About this exercise – Copy task. Retype the whole listing exactly, omitting any picture in it.

Exercise input –
┌──

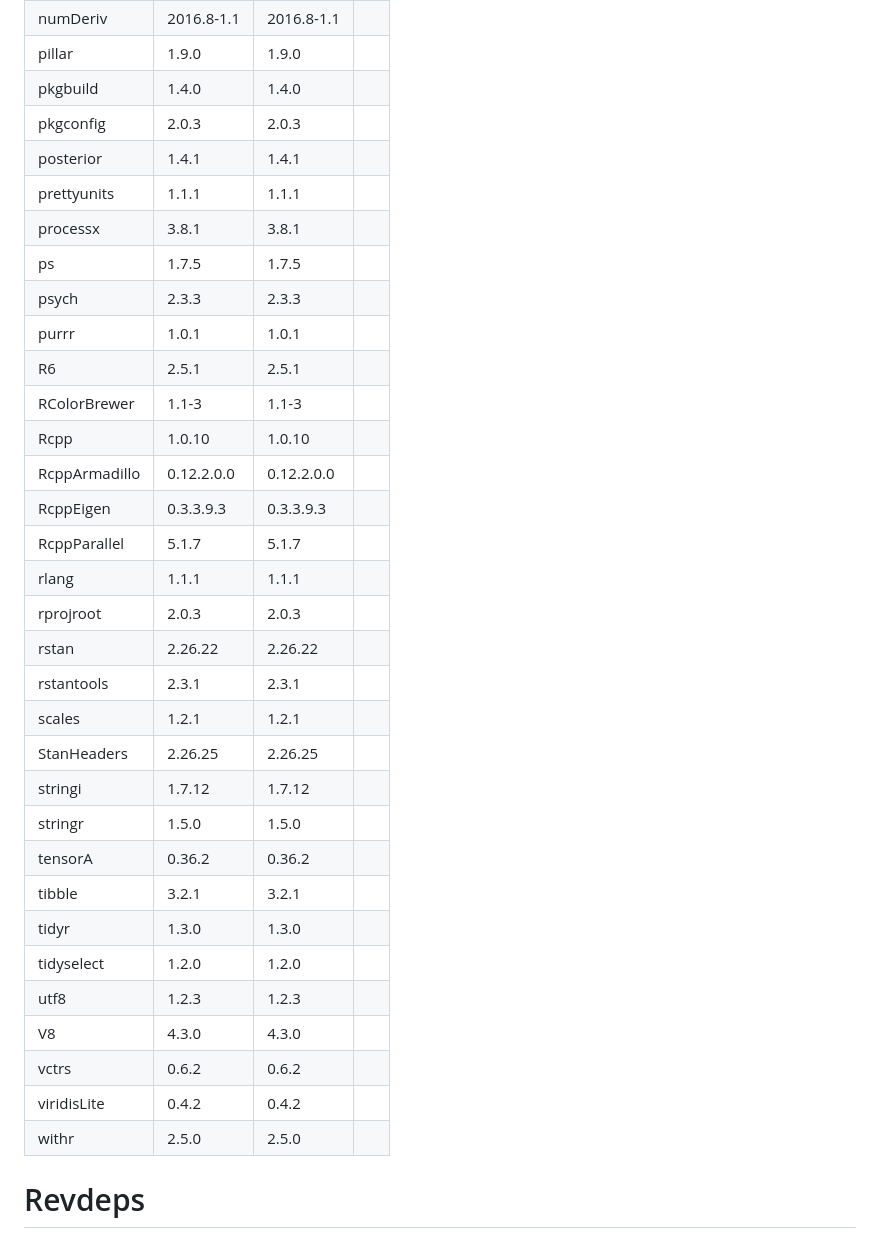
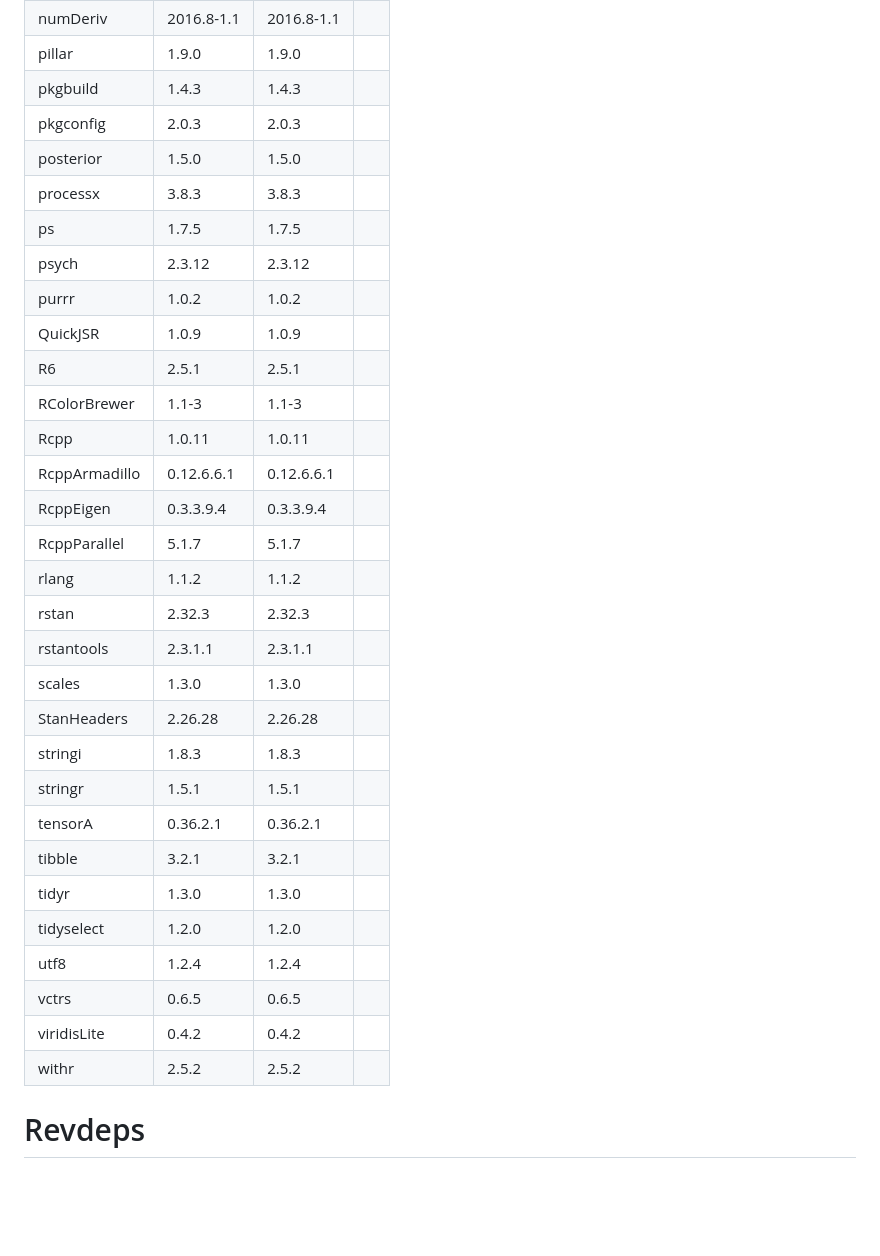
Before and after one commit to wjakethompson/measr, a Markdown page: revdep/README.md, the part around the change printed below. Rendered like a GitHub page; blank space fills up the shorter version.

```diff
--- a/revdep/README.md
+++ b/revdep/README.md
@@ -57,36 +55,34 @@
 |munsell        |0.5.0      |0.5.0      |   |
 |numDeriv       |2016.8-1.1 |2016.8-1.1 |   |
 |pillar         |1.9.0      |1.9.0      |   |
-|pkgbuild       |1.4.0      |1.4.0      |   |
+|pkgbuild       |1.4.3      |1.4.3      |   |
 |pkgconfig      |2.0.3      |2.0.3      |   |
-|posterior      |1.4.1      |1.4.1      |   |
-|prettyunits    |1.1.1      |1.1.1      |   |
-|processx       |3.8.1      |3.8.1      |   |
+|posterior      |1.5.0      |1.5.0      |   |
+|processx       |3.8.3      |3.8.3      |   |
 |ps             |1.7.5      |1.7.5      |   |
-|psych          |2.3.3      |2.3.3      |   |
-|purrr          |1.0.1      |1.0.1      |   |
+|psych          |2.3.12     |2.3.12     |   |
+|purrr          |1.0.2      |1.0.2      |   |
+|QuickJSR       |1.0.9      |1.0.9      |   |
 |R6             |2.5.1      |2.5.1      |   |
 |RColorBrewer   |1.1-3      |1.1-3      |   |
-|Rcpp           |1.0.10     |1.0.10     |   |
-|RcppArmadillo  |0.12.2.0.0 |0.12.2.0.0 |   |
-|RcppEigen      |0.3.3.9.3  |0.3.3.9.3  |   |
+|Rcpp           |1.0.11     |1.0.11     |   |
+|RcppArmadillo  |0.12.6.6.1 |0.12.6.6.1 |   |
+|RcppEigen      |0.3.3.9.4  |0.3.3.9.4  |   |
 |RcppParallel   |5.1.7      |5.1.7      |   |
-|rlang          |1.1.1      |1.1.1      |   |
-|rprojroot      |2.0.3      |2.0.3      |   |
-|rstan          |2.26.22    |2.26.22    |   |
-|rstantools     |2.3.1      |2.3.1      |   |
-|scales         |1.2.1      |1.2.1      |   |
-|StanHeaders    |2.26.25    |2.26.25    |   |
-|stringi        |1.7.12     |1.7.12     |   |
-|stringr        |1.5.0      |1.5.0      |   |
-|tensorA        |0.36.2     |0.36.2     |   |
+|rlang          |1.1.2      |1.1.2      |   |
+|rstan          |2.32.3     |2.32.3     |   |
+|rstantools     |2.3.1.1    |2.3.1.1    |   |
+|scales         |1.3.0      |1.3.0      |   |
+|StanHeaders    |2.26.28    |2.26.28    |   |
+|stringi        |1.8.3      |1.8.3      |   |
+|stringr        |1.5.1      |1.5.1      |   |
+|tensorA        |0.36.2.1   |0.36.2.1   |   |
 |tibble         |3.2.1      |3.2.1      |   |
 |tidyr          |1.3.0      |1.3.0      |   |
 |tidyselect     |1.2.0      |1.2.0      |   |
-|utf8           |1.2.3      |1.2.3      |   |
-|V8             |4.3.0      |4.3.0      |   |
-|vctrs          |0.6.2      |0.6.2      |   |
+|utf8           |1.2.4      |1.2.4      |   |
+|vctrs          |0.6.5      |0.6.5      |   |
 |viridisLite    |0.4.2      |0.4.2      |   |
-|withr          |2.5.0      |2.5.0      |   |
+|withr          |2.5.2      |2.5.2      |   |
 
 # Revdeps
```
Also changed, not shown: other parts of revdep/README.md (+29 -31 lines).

└──

Solution to this exercise –
Before and after one commit to wjakethompson/measr, a Markdown page: revdep/README.md, the part around the change printed below. Rendered like a GitHub page; blank space fills up the shorter version.

```diff
--- a/revdep/README.md
+++ b/revdep/README.md
@@ -57,36 +55,34 @@
 |munsell        |0.5.0      |0.5.0      |   |
 |numDeriv       |2016.8-1.1 |2016.8-1.1 |   |
 |pillar         |1.9.0      |1.9.0      |   |
-|pkgbuild       |1.4.0      |1.4.0      |   |
+|pkgbuild       |1.4.3      |1.4.3      |   |
 |pkgconfig      |2.0.3      |2.0.3      |   |
-|posterior      |1.4.1      |1.4.1      |   |
-|prettyunits    |1.1.1      |1.1.1      |   |
-|processx       |3.8.1      |3.8.1      |   |
+|posterior      |1.5.0      |1.5.0      |   |
+|processx       |3.8.3      |3.8.3      |   |
 |ps             |1.7.5      |1.7.5      |   |
-|psych          |2.3.3      |2.3.3      |   |
-|purrr          |1.0.1      |1.0.1      |   |
+|psych          |2.3.12     |2.3.12     |   |
+|purrr          |1.0.2      |1.0.2      |   |
+|QuickJSR       |1.0.9      |1.0.9      |   |
 |R6             |2.5.1      |2.5.1      |   |
 |RColorBrewer   |1.1-3      |1.1-3      |   |
-|Rcpp           |1.0.10     |1.0.10     |   |
-|RcppArmadillo  |0.12.2.0.0 |0.12.2.0.0 |   |
-|RcppEigen      |0.3.3.9.3  |0.3.3.9.3  |   |
+|Rcpp           |1.0.11     |1.0.11     |   |
+|RcppArmadillo  |0.12.6.6.1 |0.12.6.6.1 |   |
+|RcppEigen      |0.3.3.9.4  |0.3.3.9.4  |   |
 |RcppParallel   |5.1.7      |5.1.7      |   |
-|rlang          |1.1.1      |1.1.1      |   |
-|rprojroot      |2.0.3      |2.0.3      |   |
-|rstan          |2.26.22    |2.26.22    |   |
-|rstantools     |2.3.1      |2.3.1      |   |
-|scales         |1.2.1      |1.2.1      |   |
-|StanHeaders    |2.26.25    |2.26.25    |   |
-|stringi        |1.7.12     |1.7.12     |   |
-|stringr        |1.5.0      |1.5.0      |   |
-|tensorA        |0.36.2     |0.36.2     |   |
+|rlang          |1.1.2      |1.1.2      |   |
+|rstan          |2.32.3     |2.32.3     |   |
+|rstantools     |2.3.1.1    |2.3.1.1    |   |
+|scales         |1.3.0      |1.3.0      |   |
+|StanHeaders    |2.26.28    |2.26.28    |   |
+|stringi        |1.8.3      |1.8.3      |   |
+|stringr        |1.5.1      |1.5.1      |   |
+|tensorA        |0.36.2.1   |0.36.2.1   |   |
 |tibble         |3.2.1      |3.2.1      |   |
 |tidyr          |1.3.0      |1.3.0      |   |
 |tidyselect     |1.2.0      |1.2.0      |   |
-|utf8           |1.2.3      |1.2.3      |   |
-|V8             |4.3.0      |4.3.0      |   |
-|vctrs          |0.6.2      |0.6.2      |   |
+|utf8           |1.2.4      |1.2.4      |   |
+|vctrs          |0.6.5      |0.6.5      |   |
 |viridisLite    |0.4.2      |0.4.2      |   |
-|withr          |2.5.0      |2.5.0      |   |
+|withr          |2.5.2      |2.5.2      |   |
 
 # Revdeps
```
Also changed, not shown: other parts of revdep/README.md (+29 -31 lines).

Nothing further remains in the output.